**Task input:**
========================================
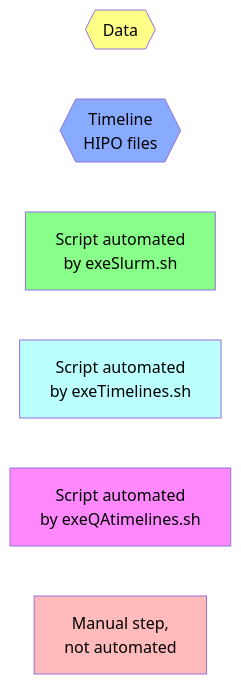
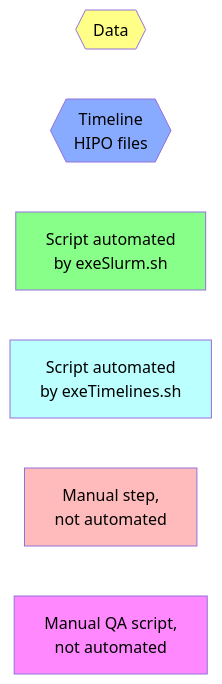
Before and after one commit to c-dilks/clasqa: the first of 3 diagrams in docs/docDiagram.md, drawn with Mermaid. The commit also changed other lines of this file, not shown here.

Commit message:
modified:   docs/docDiagram.md

````diff
--- a/docs/docDiagram.md
+++ b/docs/docDiagram.md
@@ -4,16 +4,16 @@
 ```mermaid
 flowchart LR
     data{{Data}}:::data
     timeline{{Timeline<br/>HIPO files}}:::timeline
     exeSlurm[Script automated<br/>by exeSlurm.sh]:::exeSlurm
     exeTimeline[Script automated<br/>by exeTimelines.sh]:::exeTimeline
-    exeQA[Script automated<br/>by exeQAtimelines.sh]:::exeQA
     manual[Manual step,<br/>not automated]:::manual
+    qaScript[Manual QA script,<br/>not automated]:::qaScript
 
     classDef data fill:#ff8,color:black
     classDef exeSlurm fill:#8f8,color:black
     classDef exeTimeline fill:#bff,color:black
     classDef manual fill:#fbb,color:black
     classDef timeline fill:#8af,color:black
-    classDef exeQA fill:#f8f,color:black
+    classDef qaScript fill:#f8f,color:black
 ```
````
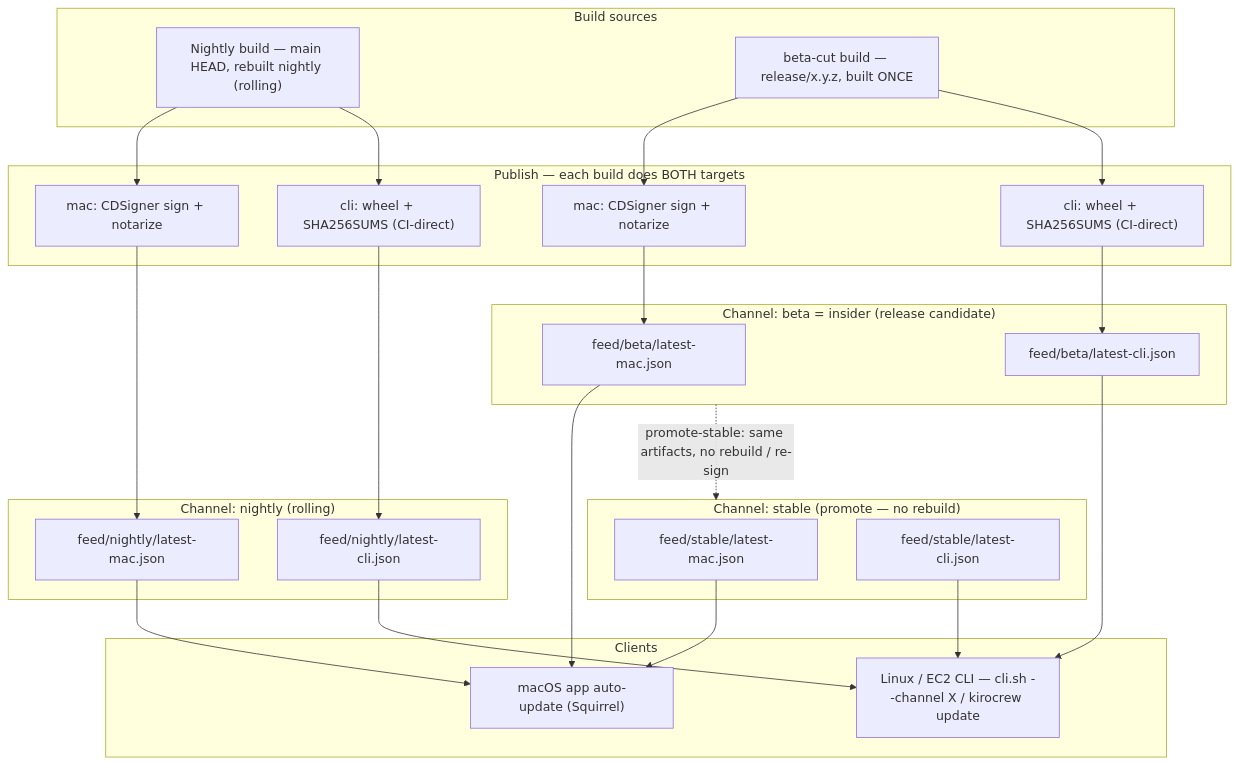
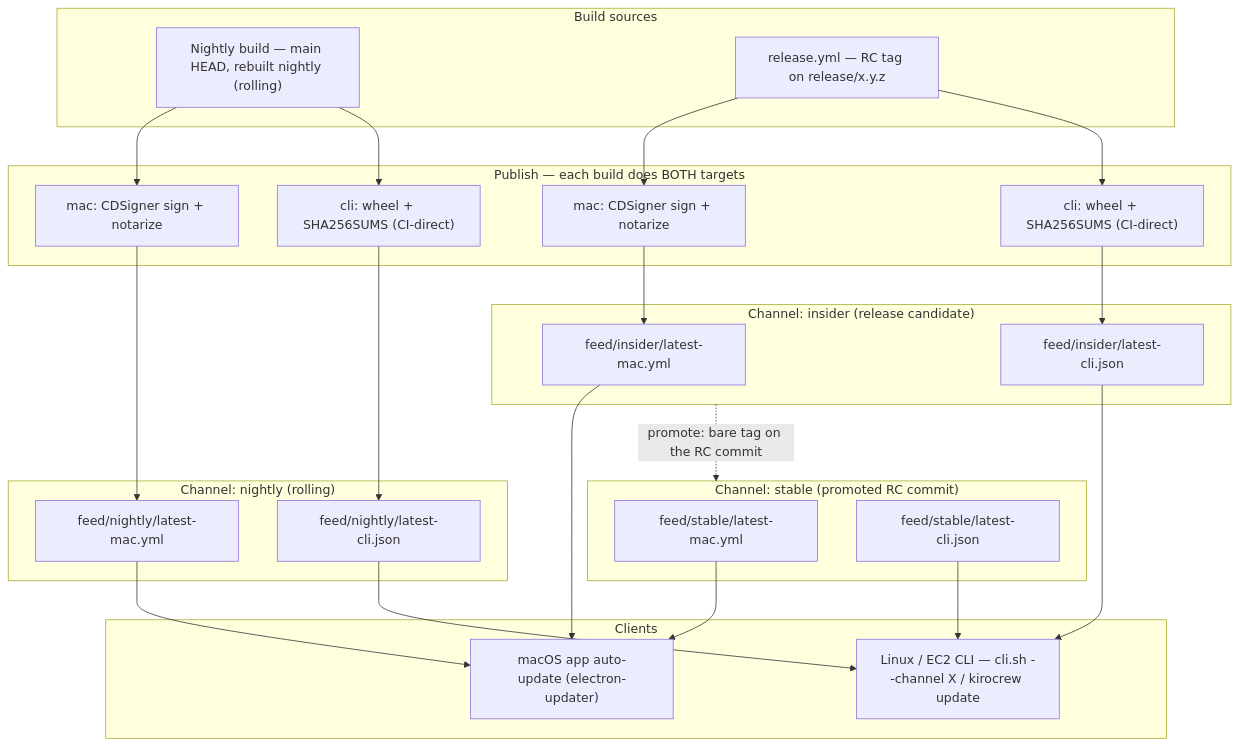
Before and after one commit to Arin016/KiroCrew: the diagram in docs/release-automation.md, drawn with Mermaid. The commit also changed other lines of this file and 4 other files, not shown here.

````diff
--- a/docs/release-automation.md
+++ b/docs/release-automation.md
@@ -471,46 +185,46 @@
 ```mermaid
 flowchart TB
     subgraph SRC["Build sources"]
         NB["Nightly build — main HEAD, rebuilt nightly (rolling)"]
-        RC["beta-cut build — release/x.y.z, built ONCE"]
+        RC["release.yml — RC tag on release/x.y.z"]
     end
 
     subgraph PUB["Publish — each build does BOTH targets"]
         NMAC["mac: CDSigner sign + notarize"]
         NCLI["cli: wheel + SHA256SUMS (CI-direct)"]
         RMAC["mac: CDSigner sign + notarize"]
         RCLI["cli: wheel + SHA256SUMS (CI-direct)"]
     end
 
     subgraph CH_N["Channel: nightly (rolling)"]
-        NMACF["feed/nightly/latest-mac.json"]
+        NMACF["feed/nightly/latest-mac.yml"]
         NCLIF["feed/nightly/latest-cli.json"]
     end
-    subgraph CH_B["Channel: beta = insider (release candidate)"]
-        BMACF["feed/beta/latest-mac.json"]
-        BCLIF["feed/beta/latest-cli.json"]
+    subgraph CH_B["Channel: insider (release candidate)"]
+        BMACF["feed/insider/latest-mac.yml"]
+        BCLIF["feed/insider/latest-cli.json"]
     end
-    subgraph CH_S["Channel: stable (promote — no rebuild)"]
-        SMACF["feed/stable/latest-mac.json"]
+    subgraph CH_S["Channel: stable (promoted RC commit)"]
+        SMACF["feed/stable/latest-mac.yml"]
         SCLIF["feed/stable/latest-cli.json"]
     end
 
     subgraph CLIENT["Clients"]
-        MACAPP["macOS app auto-update (Squirrel)"]
+        MACAPP["macOS app auto-update (electron-updater)"]
         LINUX["Linux / EC2 CLI — cli.sh --channel X / kirocrew update"]
     end
 
     NB --> NMAC & NCLI
     RC --> RMAC & RCLI
     NMAC --> NMACF
     NCLI --> NCLIF
     RMAC --> BMACF
     RCLI --> BCLIF
-    CH_B -. "promote-stable: same artifacts, no rebuild / re-sign" .-> CH_S
+    CH_B -. "promote: bare tag on the RC commit" .-> CH_S
     NMACF --> MACAPP
     BMACF --> MACAPP
     SMACF --> MACAPP
     NCLIF --> LINUX
     BCLIF --> LINUX
     SCLIF --> LINUX
 ```
````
========================================
**To do:**
What you return must match the lines above from the one with "classDef qaScript fill:#f8f,color:black" through the one with "Before and after one commit to Arin016/KiroCrew: the" exactly, with both ends included and the pictures excluded.

**Exercise answer:**
+    classDef qaScript fill:#f8f,color:black
 ```
````
Before and after one commit to Arin016/KiroCrew: the diagram in docs/release-automation.md, drawn with Mermaid. The commit also changed other lines of this file and 4 other files, not shown here.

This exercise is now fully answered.